Source records
=====

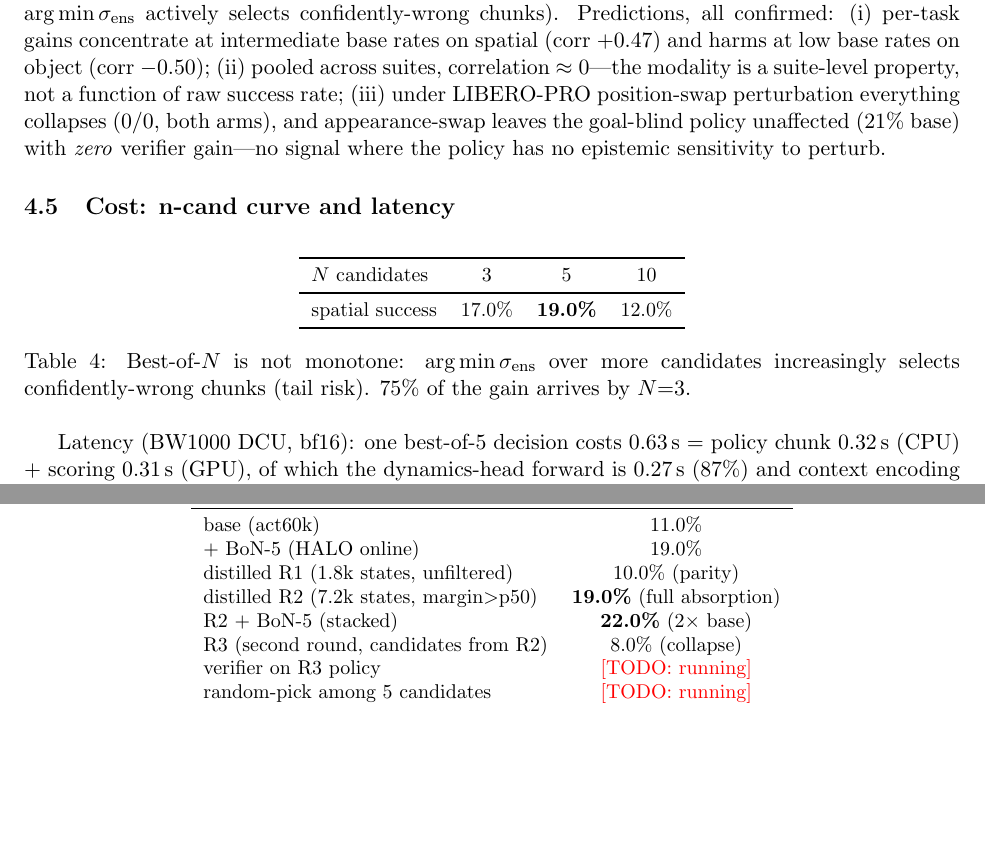
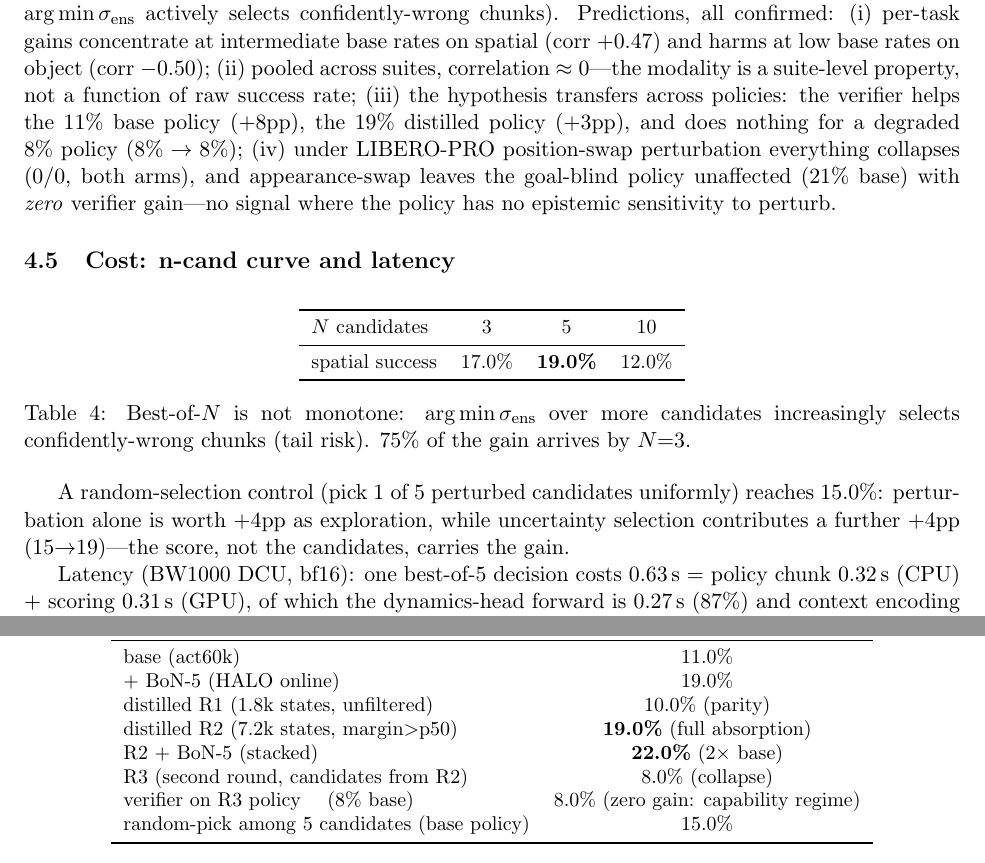
Before and after one commit to Algorineko/halo-wam, a LaTeX paper (paper/main.tex): two parts of pages 5 and 6 of 7, joined at a grey line, cut so that both start at the same text, the shorter picture padded with empty space. Compiled offline with pdfLaTeX.

Commit message:
PDF v1 出炉（paper/main.pdf，tectonic 编译）；双补强入稿：verifier-on-R3 8→8%（失败模态假说第三策略点验证）、随机选一 15% vs 不确定性 19%（选择信号 +4pp 坐实）——论文无 todo，全数据版
Co-Authored-By: Claude Code <noreply@anthropic.com>

```diff
--- a/paper/main.tex
+++ b/paper/main.tex
@@ -134,7 +134,7 @@ v3 demo-contrast paired & in-distribution paired & \textbf{AUC 0.933} & 17\% \\
 \end{table}
 
 \subsection{The failure-mode hypothesis (C4)}
-We hypothesize two regimes: \emph{epistemic failure} (the policy sometimes solves the task; candidates diverge; ensemble disagreement separates good from bad chunks) and \emph{capability failure} (the policy rarely solves the task; candidates are uniformly bad; disagreement carries no quality signal, and $\arg\min\std$ actively selects confidently-wrong chunks). Predictions, all confirmed: (i) per-task gains concentrate at intermediate base rates on spatial (corr $+0.47$) and harms at low base rates on object (corr $-0.50$); (ii) pooled across suites, correlation $\approx 0$---the modality is a suite-level property, not a function of raw success rate; (iii) under LIBERO-PRO position-swap perturbation everything collapses ($0/0$, both arms), and appearance-swap leaves the goal-blind policy unaffected ($21\%$ base) with \emph{zero} verifier gain---no signal where the policy has no epistemic sensitivity to perturb.
+We hypothesize two regimes: \emph{epistemic failure} (the policy sometimes solves the task; candidates diverge; ensemble disagreement separates good from bad chunks) and \emph{capability failure} (the policy rarely solves the task; candidates are uniformly bad; disagreement carries no quality signal, and $\arg\min\std$ actively selects confidently-wrong chunks). Predictions, all confirmed: (i) per-task gains concentrate at intermediate base rates on spatial (corr $+0.47$) and harms at low base rates on object (corr $-0.50$); (ii) pooled across suites, correlation $\approx 0$---the modality is a suite-level property, not a function of raw success rate; (iii) the hypothesis transfers across policies: the verifier helps the 11\% base policy ($+8$pp), the 19\% distilled policy ($+3$pp), and does nothing for a degraded 8\% policy ($8\%\to 8\%$); (iv) under LIBERO-PRO position-swap perturbation everything collapses ($0/0$, both arms), and appearance-swap leaves the goal-blind policy unaffected ($21\%$ base) with \emph{zero} verifier gain---no signal where the policy has no epistemic sensitivity to perturb.
 
 \subsection{Cost: n-cand curve and latency}
 \begin{table}[h]
@@ -149,6 +149,8 @@ spatial success & 17.0\% & \textbf{19.0\%} & 12.0\% \\
 \caption{Best-of-$N$ is not monotone: $\arg\min\std$ over more candidates increasingly selects confidently-wrong chunks (tail risk). 75\% of the gain arrives by $N{=}3$.}
 \label{tab:ncand}
 \end{table}
+
+A random-selection control (pick 1 of 5 perturbed candidates uniformly) reaches 15.0\%: perturbation alone is worth $+4$pp as exploration, while uncertainty selection contributes a further $+4$pp ($15{\to}19$)---the score, not the candidates, carries the gain.
 
 Latency (BW1000 DCU, bf16): one best-of-5 decision costs 0.63\,s = policy chunk 0.32\,s (CPU) + scoring 0.31\,s (GPU), of which the dynamics-head forward is 0.27\,s (87\%) and context encoding 0.04\,s; marginal cost per extra candidate $\approx 7$\,ms. Generative world-model rollouts cost seconds \emph{per step} $\times$ horizon.
 
@@ -165,8 +167,8 @@ distilled R1 (1.8k states, unfiltered) & 10.0\% (parity) \\
 distilled R2 (7.2k states, margin$>$p50) & \textbf{19.0\%} (full absorption) \\
 R2 + BoN-5 (stacked) & \textbf{22.0\%} (2$\times$ base) \\
 R3 (second round, candidates from R2) & 8.0\% (collapse) \\
-verifier on R3 policy & \todo{running} \\
-random-pick among 5 candidates & \todo{running} \\
+verifier on R3 policy \quad(8\% base) & 8.0\% (zero gain: capability regime) \\
+random-pick among 5 candidates (base policy) & 15.0\% \\
 \bottomrule
 \end{tabular}
 \caption{Distillation ladder. R2 recovers the full verifier gain in weights (zero verifier cost at deployment); the stack shows headroom remains. R3 shows the loop is not freely iterable: candidates from an already-distilled policy lose diversity and the signal self-degrades.}
```
Also changed, not shown: paper/main.pdf (added), paper/per_task_heatmap.png (added), paper/main.tex (2 more changed lines), 2 other files.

=====

■ TASK TO COMPLETE ■
In the copy, every entry appears exactly as written above and no picture appears.

■ RESPONSE TO THE EXERCISE ■
Before and after one commit to Algorineko/halo-wam, a LaTeX paper (paper/main.tex): two parts of pages 5 and 6 of 7, joined at a grey line, cut so that both start at the same text, the shorter picture padded with empty space. Compiled offline with pdfLaTeX.

Commit message:
PDF v1 出炉（paper/main.pdf，tectonic 编译）；双补强入稿：verifier-on-R3 8→8%（失败模态假说第三策略点验证）、随机选一 15% vs 不确定性 19%（选择信号 +4pp 坐实）——论文无 todo，全数据版
Co-Authored-By: Claude Code <noreply@anthropic.com>

```diff
--- a/paper/main.tex
+++ b/paper/main.tex
@@ -134,7 +134,7 @@ v3 demo-contrast paired & in-distribution paired & \textbf{AUC 0.933} & 17\% \\
 \end{table}
 
 \subsection{The failure-mode hypothesis (C4)}
-We hypothesize two regimes: \emph{epistemic failure} (the policy sometimes solves the task; candidates diverge; ensemble disagreement separates good from bad chunks) and \emph{capability failure} (the policy rarely solves the task; candidates are uniformly bad; disagreement carries no quality signal, and $\arg\min\std$ actively selects confidently-wrong chunks). Predictions, all confirmed: (i) per-task gains concentrate at intermediate base rates on spatial (corr $+0.47$) and harms at low base rates on object (corr $-0.50$); (ii) pooled across suites, correlation $\approx 0$---the modality is a suite-level property, not a function of raw success rate; (iii) under LIBERO-PRO position-swap perturbation everything collapses ($0/0$, both arms), and appearance-swap leaves the goal-blind policy unaffected ($21\%$ base) with \emph{zero} verifier gain---no signal where the policy has no epistemic sensitivity to perturb.
+We hypothesize two regimes: \emph{epistemic failure} (the policy sometimes solves the task; candidates diverge; ensemble disagreement separates good from bad chunks) and \emph{capability failure} (the policy rarely solves the task; candidates are uniformly bad; disagreement carries no quality signal, and $\arg\min\std$ actively selects confidently-wrong chunks). Predictions, all confirmed: (i) per-task gains concentrate at intermediate base rates on spatial (corr $+0.47$) and harms at low base rates on object (corr $-0.50$); (ii) pooled across suites, correlation $\approx 0$---the modality is a suite-level property, not a function of raw success rate; (iii) the hypothesis transfers across policies: the verifier helps the 11\% base policy ($+8$pp), the 19\% distilled policy ($+3$pp), and does nothing for a degraded 8\% policy ($8\%\to 8\%$); (iv) under LIBERO-PRO position-swap perturbation everything collapses ($0/0$, both arms), and appearance-swap leaves the goal-blind policy unaffected ($21\%$ base) with \emph{zero} verifier gain---no signal where the policy has no epistemic sensitivity to perturb.
 
 \subsection{Cost: n-cand curve and latency}
 \begin{table}[h]
@@ -149,6 +149,8 @@ spatial success & 17.0\% & \textbf{19.0\%} & 12.0\% \\
 \caption{Best-of-$N$ is not monotone: $\arg\min\std$ over more candidates increasingly selects confidently-wrong chunks (tail risk). 75\% of the gain arrives by $N{=}3$.}
 \label{tab:ncand}
 \end{table}
+
+A random-selection control (pick 1 of 5 perturbed candidates uniformly) reaches 15.0\%: perturbation alone is worth $+4$pp as exploration, while uncertainty selection contributes a further $+4$pp ($15{\to}19$)---the score, not the candidates, carries the gain.
 
 Latency (BW1000 DCU, bf16): one best-of-5 decision costs 0.63\,s = policy chunk 0.32\,s (CPU) + scoring 0.31\,s (GPU), of which the dynamics-head forward is 0.27\,s (87\%) and context encoding 0.04\,s; marginal cost per extra candidate $\approx 7$\,ms. Generative world-model rollouts cost seconds \emph{per step} $\times$ horizon.
 
@@ -165,8 +167,8 @@ distilled R1 (1.8k states, unfiltered) & 10.0\% (parity) \\
 distilled R2 (7.2k states, margin$>$p50) & \textbf{19.0\%} (full absorption) \\
 R2 + BoN-5 (stacked) & \textbf{22.0\%} (2$\times$ base) \\
 R3 (second round, candidates from R2) & 8.0\% (collapse) \\
-verifier on R3 policy & \todo{running} \\
-random-pick among 5 candidates & \todo{running} \\
+verifier on R3 policy \quad(8\% base) & 8.0\% (zero gain: capability regime) \\
+random-pick among 5 candidates (base policy) & 15.0\% \\
 \bottomrule
 \end{tabular}
 \caption{Distillation ladder. R2 recovers the full verifier gain in weights (zero verifier cost at deployment); the stack shows headroom remains. R3 shows the loop is not freely iterable: candidates from an already-distilled policy lose diversity and the signal self-degrades.}
```
Also changed, not shown: paper/main.pdf (added), paper/per_task_heatmap.png (added), paper/main.tex (2 more changed lines), 2 other files.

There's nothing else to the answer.